Start of DATA EXCERPTS

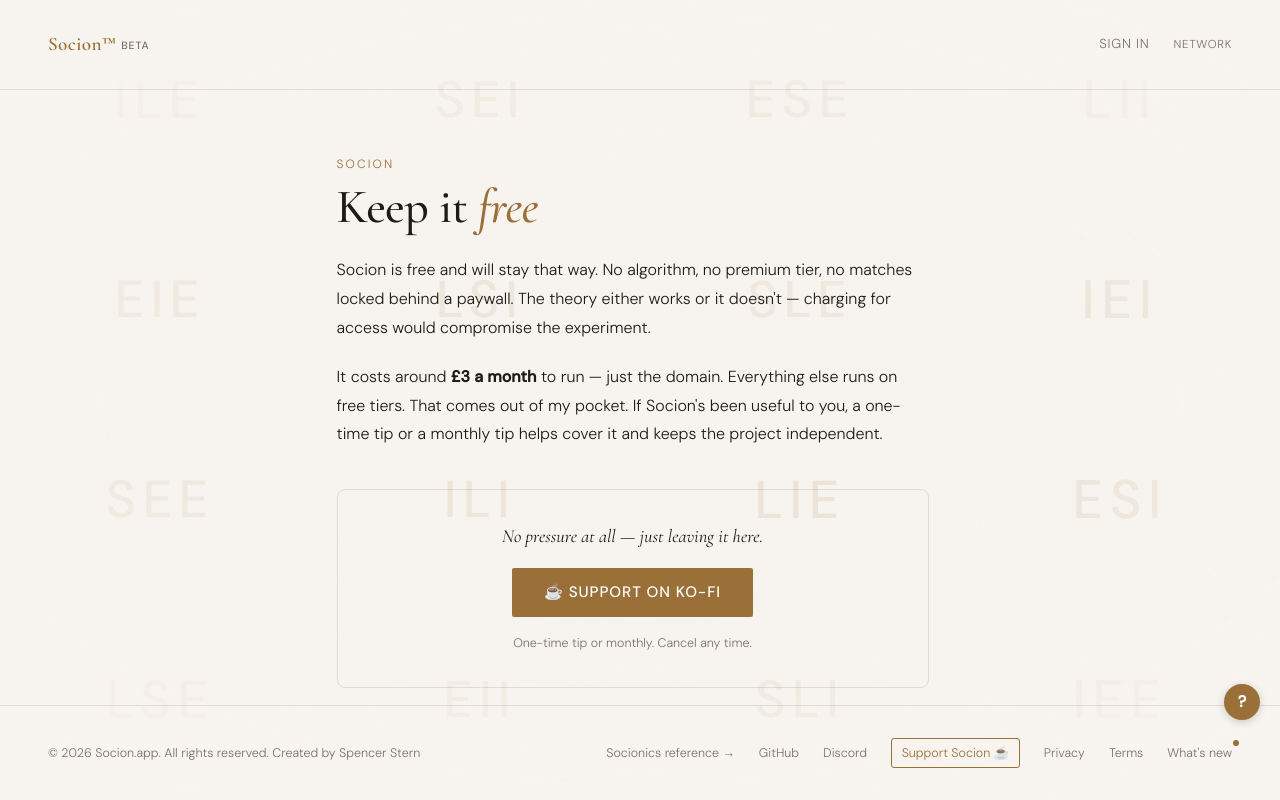
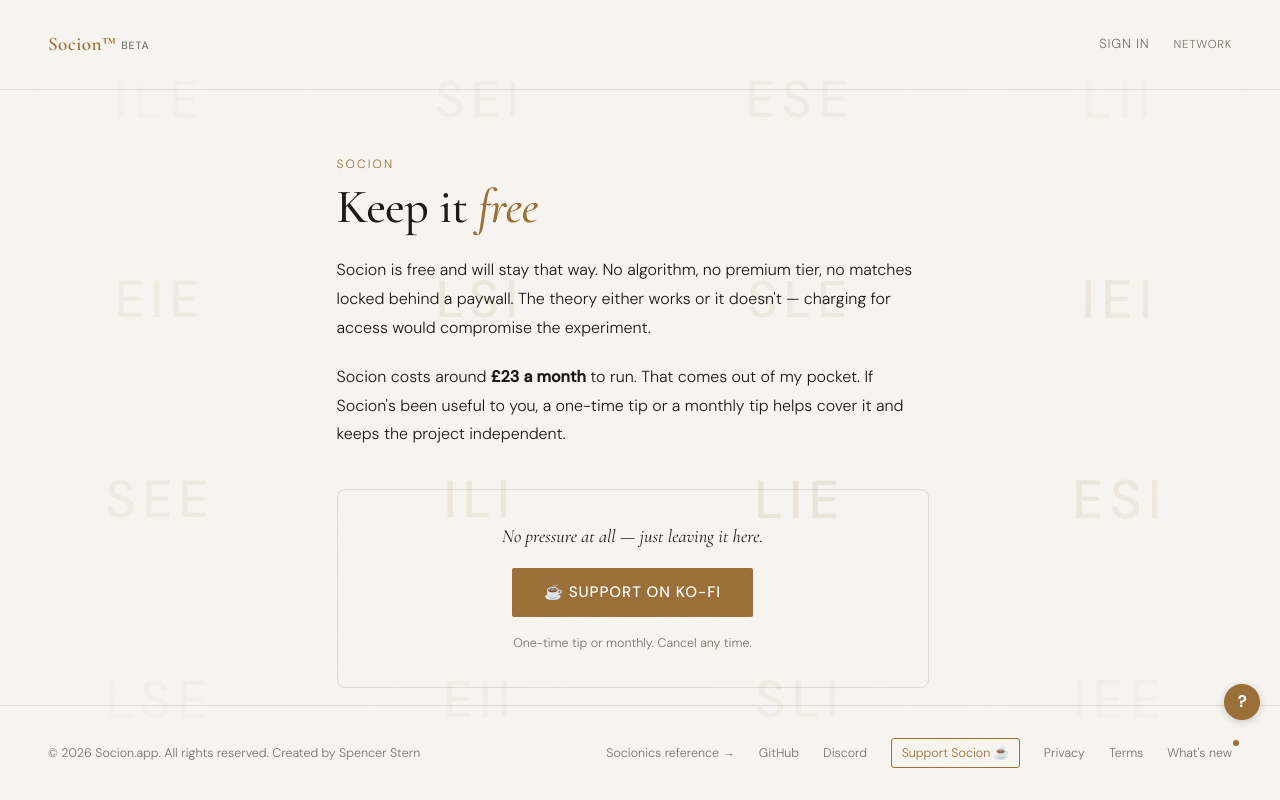
Before and after one commit to sstern42/socionics-match, a React (Vite) app: page /support in a window 1280 px wide. Built offline with nearby package versions, Linux system fonts and the light colour scheme; no server answers.

Commit message:
Add files via upload

```diff
--- a/src/pages/Support.jsx
+++ b/src/pages/Support.jsx
@@ -14,7 +14,7 @@ export default function Support() {
         </p>
 
         <p style={{ fontSize: '1rem', color: 'var(--text)', lineHeight: 1.8, marginBottom: '2.5rem' }}>
-          It costs around <strong>£3 a month</strong> to run — just the domain. Everything else runs on free tiers. That comes out of my pocket. If Socion's been useful to you, a one-time tip or a monthly tip helps cover it and keeps the project independent.
+          Socion costs around <strong>£23 a month</strong> to run. That comes out of my pocket. If Socion's been useful to you, a one-time tip or a monthly tip helps cover it and keeps the project independent.
         </p>
 
         <div style={{
@@ -59,7 +59,7 @@ export default function Support() {
             <div style={{ display: 'flex', flexDirection: 'column', gap: '0.4rem', marginTop: '0.75rem' }}>
               {[
                 ['Hosting (Netlify)', 'Free tier'],
-                ['Database (Supabase)', 'Free tier'],
+                ['Database (Supabase)', 'Pro — $25/mo (~£20)'],
                 ['Email delivery (Resend)', 'Free tier'],
                 ['Email newsletter (MailerLite)', 'Free tier'],
                 ['Cloudflare', 'Free tier'],
@@ -72,7 +72,7 @@ export default function Support() {
               ))}
               <div style={{ display: 'flex', justifyContent: 'space-between', fontSize: '0.85rem', padding: '0.5rem 0' }}>
                 <span style={{ color: 'var(--text)', fontWeight: 500 }}>Total</span>
-                <span style={{ color: 'var(--accent)', fontWeight: 500 }}>£33/yr (~£2.75/mo)</span>
+                <span style={{ color: 'var(--accent)', fontWeight: 500 }}>~£23/mo</span>
               </div>
             </div>
           </div>
```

End of DATA EXCERPTS

AIM OF THE EXERCISE: Go through the listing above and copy each line where the string "cover" appears.

OUTPUT:
-          It costs around <strong>£3 a month</strong> to run — just the domain. Everything else runs on free tiers. That comes out of my pocket. If Socion's been useful to you, a one-time tip or a monthly tip helps cover it and keeps the project independent.
+          Socion costs around <strong>£23 a month</strong> to run. That comes out of my pocket. If Socion's been useful to you, a one-time tip or a monthly tip helps cover it and keeps the project independent.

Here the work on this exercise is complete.